## Work instruction
Copy out each line featuring the string "StockAnalyzer" from the entries beneath.

## Dataset records
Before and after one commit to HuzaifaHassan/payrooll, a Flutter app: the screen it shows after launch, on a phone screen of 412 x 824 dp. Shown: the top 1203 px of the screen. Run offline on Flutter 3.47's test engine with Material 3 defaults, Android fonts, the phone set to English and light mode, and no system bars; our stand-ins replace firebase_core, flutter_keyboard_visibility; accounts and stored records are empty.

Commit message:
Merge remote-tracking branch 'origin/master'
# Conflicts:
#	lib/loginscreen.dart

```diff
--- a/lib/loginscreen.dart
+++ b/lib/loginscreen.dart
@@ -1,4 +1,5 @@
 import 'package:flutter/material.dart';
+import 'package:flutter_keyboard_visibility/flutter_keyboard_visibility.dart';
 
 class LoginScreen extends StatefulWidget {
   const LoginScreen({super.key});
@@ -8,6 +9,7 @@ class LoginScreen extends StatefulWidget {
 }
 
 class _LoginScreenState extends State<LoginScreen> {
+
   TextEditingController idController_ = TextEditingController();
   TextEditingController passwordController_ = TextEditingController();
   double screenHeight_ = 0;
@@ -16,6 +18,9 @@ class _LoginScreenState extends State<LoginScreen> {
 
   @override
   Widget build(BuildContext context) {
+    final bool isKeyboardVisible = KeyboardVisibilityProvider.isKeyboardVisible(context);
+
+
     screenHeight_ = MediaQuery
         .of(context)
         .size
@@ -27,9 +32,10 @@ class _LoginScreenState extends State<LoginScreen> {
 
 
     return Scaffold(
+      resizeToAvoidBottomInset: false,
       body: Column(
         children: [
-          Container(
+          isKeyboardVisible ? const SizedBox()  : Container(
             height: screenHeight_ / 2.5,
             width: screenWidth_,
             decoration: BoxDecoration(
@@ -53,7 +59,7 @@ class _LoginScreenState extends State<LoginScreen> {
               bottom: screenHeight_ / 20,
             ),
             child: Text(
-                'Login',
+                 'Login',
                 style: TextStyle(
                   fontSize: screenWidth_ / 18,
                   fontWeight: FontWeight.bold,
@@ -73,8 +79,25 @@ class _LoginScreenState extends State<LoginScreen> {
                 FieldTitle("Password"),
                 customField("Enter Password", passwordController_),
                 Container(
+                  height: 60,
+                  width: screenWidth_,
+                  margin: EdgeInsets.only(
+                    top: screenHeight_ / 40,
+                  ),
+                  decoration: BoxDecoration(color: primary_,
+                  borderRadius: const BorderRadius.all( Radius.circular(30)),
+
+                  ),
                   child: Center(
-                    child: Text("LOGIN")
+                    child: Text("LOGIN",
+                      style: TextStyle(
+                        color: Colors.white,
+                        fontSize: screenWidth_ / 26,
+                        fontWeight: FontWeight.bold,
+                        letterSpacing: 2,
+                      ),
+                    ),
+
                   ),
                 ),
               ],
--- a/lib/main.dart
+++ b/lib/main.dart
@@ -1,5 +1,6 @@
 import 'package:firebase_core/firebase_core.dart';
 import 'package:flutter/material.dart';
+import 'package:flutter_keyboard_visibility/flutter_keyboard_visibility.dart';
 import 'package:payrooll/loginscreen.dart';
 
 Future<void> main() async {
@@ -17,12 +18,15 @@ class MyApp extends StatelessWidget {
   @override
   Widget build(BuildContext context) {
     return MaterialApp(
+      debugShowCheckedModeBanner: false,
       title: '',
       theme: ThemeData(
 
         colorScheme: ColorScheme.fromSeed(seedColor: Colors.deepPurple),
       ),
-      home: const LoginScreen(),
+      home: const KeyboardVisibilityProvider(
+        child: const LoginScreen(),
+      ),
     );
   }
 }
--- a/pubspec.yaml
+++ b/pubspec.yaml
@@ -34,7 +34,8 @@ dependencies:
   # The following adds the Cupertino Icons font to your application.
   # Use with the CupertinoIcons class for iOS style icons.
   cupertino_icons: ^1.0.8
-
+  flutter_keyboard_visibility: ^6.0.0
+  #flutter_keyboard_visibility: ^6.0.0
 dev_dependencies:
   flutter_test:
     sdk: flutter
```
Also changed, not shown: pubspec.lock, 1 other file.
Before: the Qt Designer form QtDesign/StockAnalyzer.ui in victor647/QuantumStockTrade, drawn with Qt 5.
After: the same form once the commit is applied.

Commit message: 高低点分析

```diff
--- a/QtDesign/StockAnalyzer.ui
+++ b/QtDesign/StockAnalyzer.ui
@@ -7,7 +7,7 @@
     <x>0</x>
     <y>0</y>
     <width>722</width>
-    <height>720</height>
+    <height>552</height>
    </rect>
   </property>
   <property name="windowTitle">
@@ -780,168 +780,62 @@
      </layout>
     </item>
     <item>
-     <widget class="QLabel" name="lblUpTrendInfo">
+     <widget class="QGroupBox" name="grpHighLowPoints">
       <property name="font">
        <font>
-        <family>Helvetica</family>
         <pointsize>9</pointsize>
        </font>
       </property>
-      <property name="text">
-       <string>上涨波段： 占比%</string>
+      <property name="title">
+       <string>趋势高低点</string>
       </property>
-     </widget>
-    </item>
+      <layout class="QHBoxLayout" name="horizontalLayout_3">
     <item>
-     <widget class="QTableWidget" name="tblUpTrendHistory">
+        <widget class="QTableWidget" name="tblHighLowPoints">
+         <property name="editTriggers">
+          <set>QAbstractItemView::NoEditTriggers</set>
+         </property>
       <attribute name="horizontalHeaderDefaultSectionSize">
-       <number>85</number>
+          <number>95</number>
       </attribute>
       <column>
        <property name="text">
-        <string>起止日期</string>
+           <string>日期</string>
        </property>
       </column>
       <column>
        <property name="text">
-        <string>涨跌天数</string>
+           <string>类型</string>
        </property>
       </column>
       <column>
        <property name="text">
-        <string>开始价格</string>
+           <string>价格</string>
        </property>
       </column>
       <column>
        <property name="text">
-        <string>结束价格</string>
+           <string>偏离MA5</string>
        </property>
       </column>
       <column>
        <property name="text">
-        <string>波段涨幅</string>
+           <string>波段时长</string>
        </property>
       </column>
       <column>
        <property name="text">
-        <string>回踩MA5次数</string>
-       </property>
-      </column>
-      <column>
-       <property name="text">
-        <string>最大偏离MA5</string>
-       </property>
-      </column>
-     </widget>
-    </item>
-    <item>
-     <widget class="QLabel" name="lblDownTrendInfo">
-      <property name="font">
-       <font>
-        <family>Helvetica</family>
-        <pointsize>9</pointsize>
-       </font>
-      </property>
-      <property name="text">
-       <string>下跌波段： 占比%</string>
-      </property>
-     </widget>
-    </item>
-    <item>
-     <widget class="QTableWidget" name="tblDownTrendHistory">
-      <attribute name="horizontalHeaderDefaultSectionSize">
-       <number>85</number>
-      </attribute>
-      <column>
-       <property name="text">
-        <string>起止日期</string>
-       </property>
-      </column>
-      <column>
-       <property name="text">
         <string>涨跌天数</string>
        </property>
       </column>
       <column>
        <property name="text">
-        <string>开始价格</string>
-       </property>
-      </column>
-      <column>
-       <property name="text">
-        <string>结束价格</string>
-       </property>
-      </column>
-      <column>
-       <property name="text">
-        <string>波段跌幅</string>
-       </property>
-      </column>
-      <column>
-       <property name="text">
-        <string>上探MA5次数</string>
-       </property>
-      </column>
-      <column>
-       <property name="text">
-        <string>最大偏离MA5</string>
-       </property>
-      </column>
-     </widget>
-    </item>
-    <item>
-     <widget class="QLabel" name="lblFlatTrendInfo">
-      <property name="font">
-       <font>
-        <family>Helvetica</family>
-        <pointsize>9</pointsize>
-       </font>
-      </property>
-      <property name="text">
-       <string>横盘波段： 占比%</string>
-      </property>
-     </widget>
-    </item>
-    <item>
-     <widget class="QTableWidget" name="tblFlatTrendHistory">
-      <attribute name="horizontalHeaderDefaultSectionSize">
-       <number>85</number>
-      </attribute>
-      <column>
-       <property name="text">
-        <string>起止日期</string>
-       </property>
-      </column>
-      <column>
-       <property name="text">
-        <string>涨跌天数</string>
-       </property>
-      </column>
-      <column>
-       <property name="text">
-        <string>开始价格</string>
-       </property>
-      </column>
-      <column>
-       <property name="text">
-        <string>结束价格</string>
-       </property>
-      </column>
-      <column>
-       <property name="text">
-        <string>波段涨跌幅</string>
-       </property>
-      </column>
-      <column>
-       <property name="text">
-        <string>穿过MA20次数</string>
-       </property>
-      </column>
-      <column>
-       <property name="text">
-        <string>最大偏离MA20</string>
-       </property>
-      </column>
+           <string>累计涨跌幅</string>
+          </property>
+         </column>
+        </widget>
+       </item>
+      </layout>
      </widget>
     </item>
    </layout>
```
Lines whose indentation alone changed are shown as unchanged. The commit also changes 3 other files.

## Reply to the exercise
Before: the Qt Designer form QtDesign/StockAnalyzer.ui in victor647/QuantumStockTrade, drawn with Qt 5.
--- a/QtDesign/StockAnalyzer.ui
+++ b/QtDesign/StockAnalyzer.ui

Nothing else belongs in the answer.